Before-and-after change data
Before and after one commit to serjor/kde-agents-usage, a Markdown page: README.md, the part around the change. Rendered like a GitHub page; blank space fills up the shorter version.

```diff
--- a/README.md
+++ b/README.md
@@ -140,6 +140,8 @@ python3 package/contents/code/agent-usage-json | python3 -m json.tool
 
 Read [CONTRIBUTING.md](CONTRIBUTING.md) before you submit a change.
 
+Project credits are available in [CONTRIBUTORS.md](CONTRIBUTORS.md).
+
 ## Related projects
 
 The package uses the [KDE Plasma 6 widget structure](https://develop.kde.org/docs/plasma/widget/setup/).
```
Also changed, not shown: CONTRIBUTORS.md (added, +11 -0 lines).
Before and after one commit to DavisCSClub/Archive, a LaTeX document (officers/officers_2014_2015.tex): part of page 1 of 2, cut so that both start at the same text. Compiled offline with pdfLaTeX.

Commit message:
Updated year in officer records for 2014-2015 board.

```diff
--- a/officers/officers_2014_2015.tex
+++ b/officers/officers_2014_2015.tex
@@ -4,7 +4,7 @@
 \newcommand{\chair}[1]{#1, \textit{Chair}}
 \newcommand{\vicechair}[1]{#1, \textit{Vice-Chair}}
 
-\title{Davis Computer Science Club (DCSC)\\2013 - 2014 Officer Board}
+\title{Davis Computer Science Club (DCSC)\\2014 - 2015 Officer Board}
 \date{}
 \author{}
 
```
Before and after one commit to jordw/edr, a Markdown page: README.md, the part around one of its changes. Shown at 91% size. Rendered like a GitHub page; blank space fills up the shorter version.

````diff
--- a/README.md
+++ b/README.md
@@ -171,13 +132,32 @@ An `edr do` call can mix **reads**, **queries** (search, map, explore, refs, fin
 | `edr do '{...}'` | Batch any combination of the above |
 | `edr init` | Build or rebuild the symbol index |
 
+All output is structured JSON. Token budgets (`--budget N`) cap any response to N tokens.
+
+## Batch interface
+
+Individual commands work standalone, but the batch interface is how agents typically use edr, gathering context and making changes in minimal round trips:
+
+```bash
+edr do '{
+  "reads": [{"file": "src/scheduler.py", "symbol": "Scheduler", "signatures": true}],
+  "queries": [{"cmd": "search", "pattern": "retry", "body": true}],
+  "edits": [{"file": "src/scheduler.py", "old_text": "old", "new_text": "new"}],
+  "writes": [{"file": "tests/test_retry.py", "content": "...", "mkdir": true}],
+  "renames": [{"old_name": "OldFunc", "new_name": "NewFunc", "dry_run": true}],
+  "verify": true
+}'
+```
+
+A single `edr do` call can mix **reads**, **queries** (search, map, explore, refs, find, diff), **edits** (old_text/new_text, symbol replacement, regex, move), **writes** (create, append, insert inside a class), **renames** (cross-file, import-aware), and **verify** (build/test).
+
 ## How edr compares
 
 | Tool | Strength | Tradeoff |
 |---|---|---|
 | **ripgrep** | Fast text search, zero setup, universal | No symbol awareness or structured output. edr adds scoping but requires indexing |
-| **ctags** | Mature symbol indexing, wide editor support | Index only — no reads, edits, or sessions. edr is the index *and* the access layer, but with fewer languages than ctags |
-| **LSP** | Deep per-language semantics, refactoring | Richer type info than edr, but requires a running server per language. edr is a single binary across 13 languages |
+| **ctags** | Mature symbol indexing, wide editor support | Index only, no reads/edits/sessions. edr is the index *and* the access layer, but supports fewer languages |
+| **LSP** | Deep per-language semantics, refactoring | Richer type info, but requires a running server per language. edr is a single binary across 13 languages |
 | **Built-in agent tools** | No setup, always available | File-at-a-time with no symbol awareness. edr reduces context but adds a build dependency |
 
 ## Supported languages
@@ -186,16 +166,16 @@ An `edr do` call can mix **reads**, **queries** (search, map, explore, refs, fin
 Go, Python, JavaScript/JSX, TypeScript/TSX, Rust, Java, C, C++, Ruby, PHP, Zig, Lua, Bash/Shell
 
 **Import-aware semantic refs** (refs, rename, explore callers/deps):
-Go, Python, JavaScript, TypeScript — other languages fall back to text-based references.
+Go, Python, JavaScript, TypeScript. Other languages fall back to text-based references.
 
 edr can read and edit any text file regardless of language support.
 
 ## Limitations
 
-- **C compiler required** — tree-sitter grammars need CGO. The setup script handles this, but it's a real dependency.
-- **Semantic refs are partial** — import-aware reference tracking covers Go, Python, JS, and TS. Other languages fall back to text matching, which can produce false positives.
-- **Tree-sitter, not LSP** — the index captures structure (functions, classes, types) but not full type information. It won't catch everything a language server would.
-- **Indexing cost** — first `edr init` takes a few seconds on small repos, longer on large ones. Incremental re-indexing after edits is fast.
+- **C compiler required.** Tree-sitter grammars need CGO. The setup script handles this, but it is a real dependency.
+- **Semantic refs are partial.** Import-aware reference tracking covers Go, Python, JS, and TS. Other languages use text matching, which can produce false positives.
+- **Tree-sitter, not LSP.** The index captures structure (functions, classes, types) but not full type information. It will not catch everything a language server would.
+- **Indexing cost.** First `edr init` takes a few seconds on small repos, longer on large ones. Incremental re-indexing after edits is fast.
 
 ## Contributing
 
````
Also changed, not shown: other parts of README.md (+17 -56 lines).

EXERCISE INSTRUCTIONS:
Each line of the data above should appear again in your answer, exactly as given.

OUTPUT BELOW:
Before and after one commit to serjor/kde-agents-usage, a Markdown page: README.md, the part around the change. Rendered like a GitHub page; blank space fills up the shorter version.

```diff
--- a/README.md
+++ b/README.md
@@ -140,6 +140,8 @@ python3 package/contents/code/agent-usage-json | python3 -m json.tool
 
 Read [CONTRIBUTING.md](CONTRIBUTING.md) before you submit a change.
 
+Project credits are available in [CONTRIBUTORS.md](CONTRIBUTORS.md).
+
 ## Related projects
 
 The package uses the [KDE Plasma 6 widget structure](https://develop.kde.org/docs/plasma/widget/setup/).
```
Also changed, not shown: CONTRIBUTORS.md (added, +11 -0 lines).
Before and after one commit to DavisCSClub/Archive, a LaTeX document (officers/officers_2014_2015.tex): part of page 1 of 2, cut so that both start at the same text. Compiled offline with pdfLaTeX.

Commit message:
Updated year in officer records for 2014-2015 board.

```diff
--- a/officers/officers_2014_2015.tex
+++ b/officers/officers_2014_2015.tex
@@ -4,7 +4,7 @@
 \newcommand{\chair}[1]{#1, \textit{Chair}}
 \newcommand{\vicechair}[1]{#1, \textit{Vice-Chair}}
 
-\title{Davis Computer Science Club (DCSC)\\2013 - 2014 Officer Board}
+\title{Davis Computer Science Club (DCSC)\\2014 - 2015 Officer Board}
 \date{}
 \author{}
 
```
Before and after one commit to jordw/edr, a Markdown page: README.md, the part around one of its changes. Shown at 91% size. Rendered like a GitHub page; blank space fills up the shorter version.

````diff
--- a/README.md
+++ b/README.md
@@ -171,13 +132,32 @@ An `edr do` call can mix **reads**, **queries** (search, map, explore, refs, fin
 | `edr do '{...}'` | Batch any combination of the above |
 | `edr init` | Build or rebuild the symbol index |
 
+All output is structured JSON. Token budgets (`--budget N`) cap any response to N tokens.
+
+## Batch interface
+
+Individual commands work standalone, but the batch interface is how agents typically use edr, gathering context and making changes in minimal round trips:
+
+```bash
+edr do '{
+  "reads": [{"file": "src/scheduler.py", "symbol": "Scheduler", "signatures": true}],
+  "queries": [{"cmd": "search", "pattern": "retry", "body": true}],
+  "edits": [{"file": "src/scheduler.py", "old_text": "old", "new_text": "new"}],
+  "writes": [{"file": "tests/test_retry.py", "content": "...", "mkdir": true}],
+  "renames": [{"old_name": "OldFunc", "new_name": "NewFunc", "dry_run": true}],
+  "verify": true
+}'
+```
+
+A single `edr do` call can mix **reads**, **queries** (search, map, explore, refs, find, diff), **edits** (old_text/new_text, symbol replacement, regex, move), **writes** (create, append, insert inside a class), **renames** (cross-file, import-aware), and **verify** (build/test).
+
 ## How edr compares
 
 | Tool | Strength | Tradeoff |
 |---|---|---|
 | **ripgrep** | Fast text search, zero setup, universal | No symbol awareness or structured output. edr adds scoping but requires indexing |
-| **ctags** | Mature symbol indexing, wide editor support | Index only — no reads, edits, or sessions. edr is the index *and* the access layer, but with fewer languages than ctags |
-| **LSP** | Deep per-language semantics, refactoring | Richer type info than edr, but requires a running server per language. edr is a single binary across 13 languages |
+| **ctags** | Mature symbol indexing, wide editor support | Index only, no reads/edits/sessions. edr is the index *and* the access layer, but supports fewer languages |
+| **LSP** | Deep per-language semantics, refactoring | Richer type info, but requires a running server per language. edr is a single binary across 13 languages |
 | **Built-in agent tools** | No setup, always available | File-at-a-time with no symbol awareness. edr reduces context but adds a build dependency |
 
 ## Supported languages
@@ -186,16 +166,16 @@ An `edr do` call can mix **reads**, **queries** (search, map, explore, refs, fin
 Go, Python, JavaScript/JSX, TypeScript/TSX, Rust, Java, C, C++, Ruby, PHP, Zig, Lua, Bash/Shell
 
 **Import-aware semantic refs** (refs, rename, explore callers/deps):
-Go, Python, JavaScript, TypeScript — other languages fall back to text-based references.
+Go, Python, JavaScript, TypeScript. Other languages fall back to text-based references.
 
 edr can read and edit any text file regardless of language support.
 
 ## Limitations
 
-- **C compiler required** — tree-sitter grammars need CGO. The setup script handles this, but it's a real dependency.
-- **Semantic refs are partial** — import-aware reference tracking covers Go, Python, JS, and TS. Other languages fall back to text matching, which can produce false positives.
-- **Tree-sitter, not LSP** — the index captures structure (functions, classes, types) but not full type information. It won't catch everything a language server would.
-- **Indexing cost** — first `edr init` takes a few seconds on small repos, longer on large ones. Incremental re-indexing after edits is fast.
+- **C compiler required.** Tree-sitter grammars need CGO. The setup script handles this, but it is a real dependency.
+- **Semantic refs are partial.** Import-aware reference tracking covers Go, Python, JS, and TS. Other languages use text matching, which can produce false positives.
+- **Tree-sitter, not LSP.** The index captures structure (functions, classes, types) but not full type information. It will not catch everything a language server would.
+- **Indexing cost.** First `edr init` takes a few seconds on small repos, longer on large ones. Incremental re-indexing after edits is fast.
 
 ## Contributing
 
````
Also changed, not shown: other parts of README.md (+17 -56 lines).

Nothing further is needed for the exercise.